I'm not sure how I can show this much voltage at the rod and still nothing at the distributor?
Could this be a condenser problem? Any troubleshooting suggestions?
Only 9000 volts is pretty weak........a good mag should put out enough juice to jump a 3/8" air gap.
Is it intermittent?
If you get a couple good sparks before it pukes it's most likely the condenser.......hopefully.......because if it's the coil you're in for an expensive repair.
If you're creative you can wire in an "orange drop" modern capacitor but requires yanking the entire armature, un-soldering the capacitor (at the front end of the armature), removing the guts and replacing it.
To rule out a crap connection between the armature commutator and distributor remove the output tower and the rear of the mag and check for a stuck brush........it happens.
Take a piece of wire, ground one end to the mag, hold the other end 5/16"-3/8" from the slip ring and see if you get spark there.
POINTS can be REAL fussy.......and there is no exact setting........you need to play with them until you get the best spark.
I hope this helps.
Bosch's are my favorite of favorites but when the coil pukes it's expensive.
I would start by checking spark plug gap. At 9000 volts you probably have weak magnets. Decreasing the plug gap to .020" might get you down the road for a few more drives. You have to tear down the magneto to recharge the magnets, not something that can be done by just anyone.
These high tension mags are not noted for their reliability. A spare one in the trailer is a good idea if you want to be sure you are going to be able to finish every tour.
The Dykes manual gives a very detailed description of how to troubleshoot your Bosch magneto. Here are a few pages that should help:
Thanks, found the culprit. The brush pickup terminal had a deep carbon track/burn. Evidently it shorted out while running, causing the quick loss of spark. I took a spare untested mag and replaced the part, now showing 50-60,000 volts at a fast idle. Old Car Festival, here we come.
Carbon burn from the brush to the brass threads:
Voltage after replacing:
Glad you bought that spare mag from me, Rob.
Always good to have spare parts......
That car just seems to give you all kinds of trouble. Maybe you better just drop it off by John Regan's house on your way to the OCF and enjoy your N. I will come and get it from John so it doesn't clutter up his driveway. Those pre-N cars just don't seem to work that well.
I's that darn after market Simms-Bosch magneto.....
Ford originally used their own magneto, and we're in the process of restoring the system. Meanwhile we're stuck with the unreliable Bosch high tension mag. Wait a minute, Pierce, Thomas and even the RR Silver Ghost all used the Simms-Bosch mag.

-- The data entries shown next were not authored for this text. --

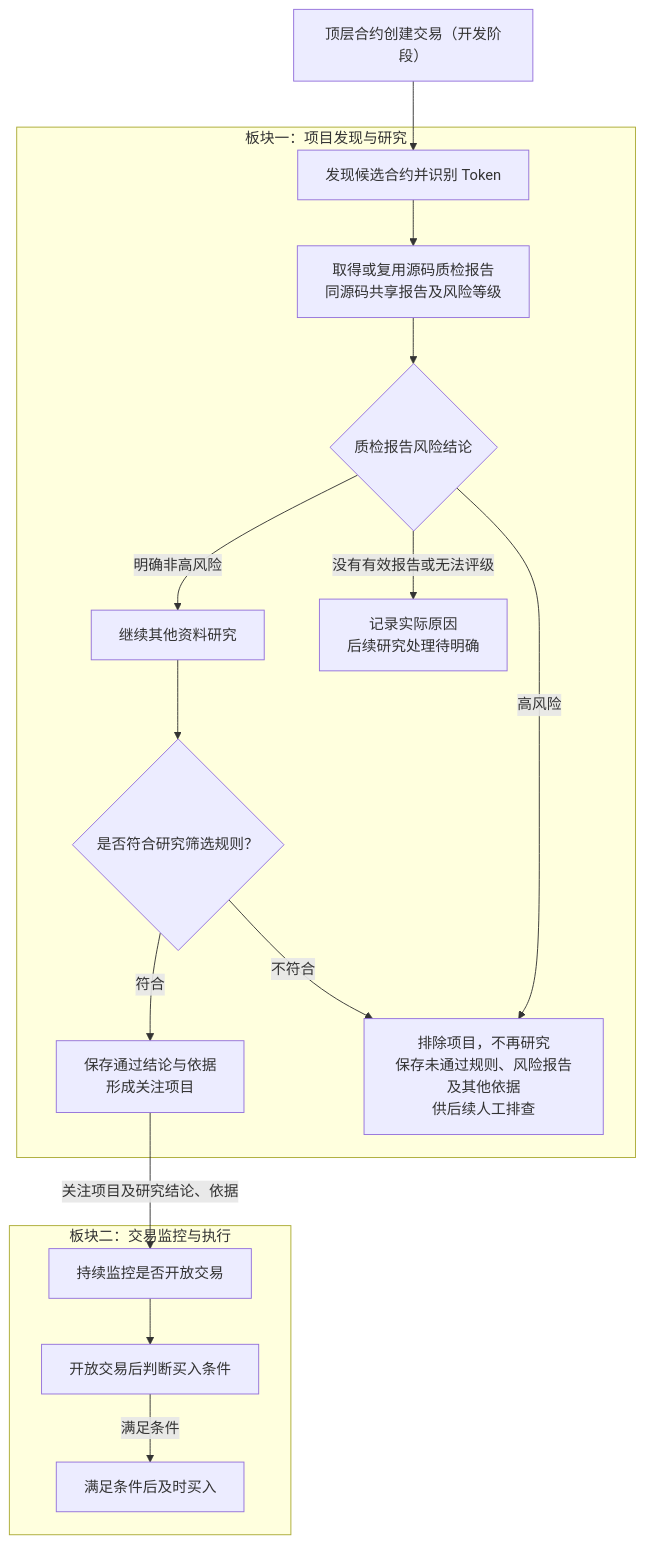
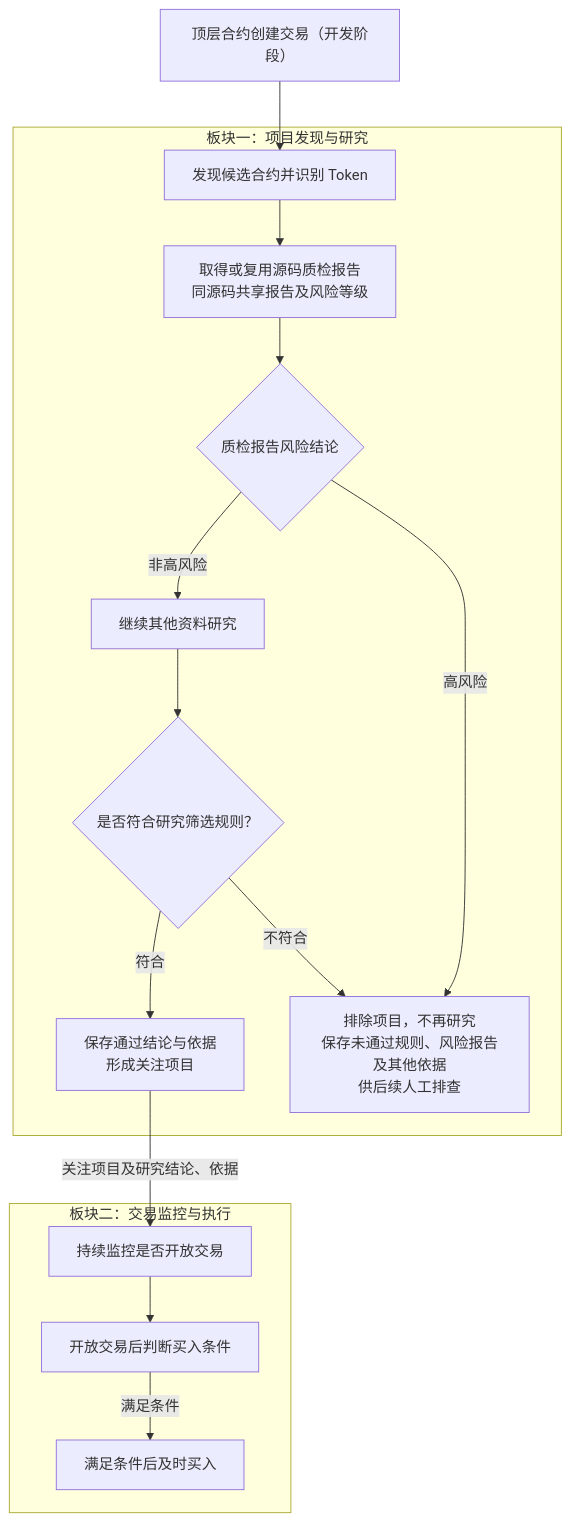
One commit to useryege/athena-o changed the diagram in docs/project/token-overall-flow.md. Above: the diagram before and after it, drawn with Mermaid. The commit also changed other lines of this file and 5 other files, not shown here.

````diff
--- a/docs/project/token-overall-flow.md
+++ b/docs/project/token-overall-flow.md
@@ -11,29 +11,28 @@
 ```mermaid
 flowchart TD
     deployed["顶层合约创建交易（开发阶段）"]
     subgraph research["板块一：项目发现与研究"]
         discover["发现候选合约并识别 Token"]
         review["取得或复用源码质检报告<br/>同源码共享报告及风险等级"]
         risk{"质检报告风险结论"}
         investigate["继续其他资料研究"]
         select{"是否符合研究筛选规则？"}
         selected["保存通过结论与依据<br/>形成关注项目"]
         filtered["排除项目，不再研究<br/>保存未通过规则、风险报告及其他依据<br/>供后续人工排查"]
         discover --> review --> risk
         risk -->|高风险| filtered
-        risk -->|明确非高风险| investigate
-        risk -->|没有有效报告或无法评级| unresolved["记录实际原因<br/>后续研究处理待明确"]
+        risk -->|非高风险| investigate
         investigate --> select
         select -->|符合| selected
         select -->|不符合| filtered
     end
     subgraph execution["板块二：交易监控与执行"]
         monitor["持续监控是否开放交易"]
         conditions["开放交易后判断买入条件"]
         buy["满足条件后及时买入"]
         monitor --> conditions
         conditions -->|满足条件| buy
     end
     deployed --> discover
     selected -->|关注项目及研究结论、依据| monitor
 ```
````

Fortunately, the Model K was the only production Ford to have two separate ignition systems, so I was ale to get home on the coils and timer.
Have a good weekend,
Had one go bad without warning, had to have it rewound(not cheap). good thing we had a spare Mag on the shelf.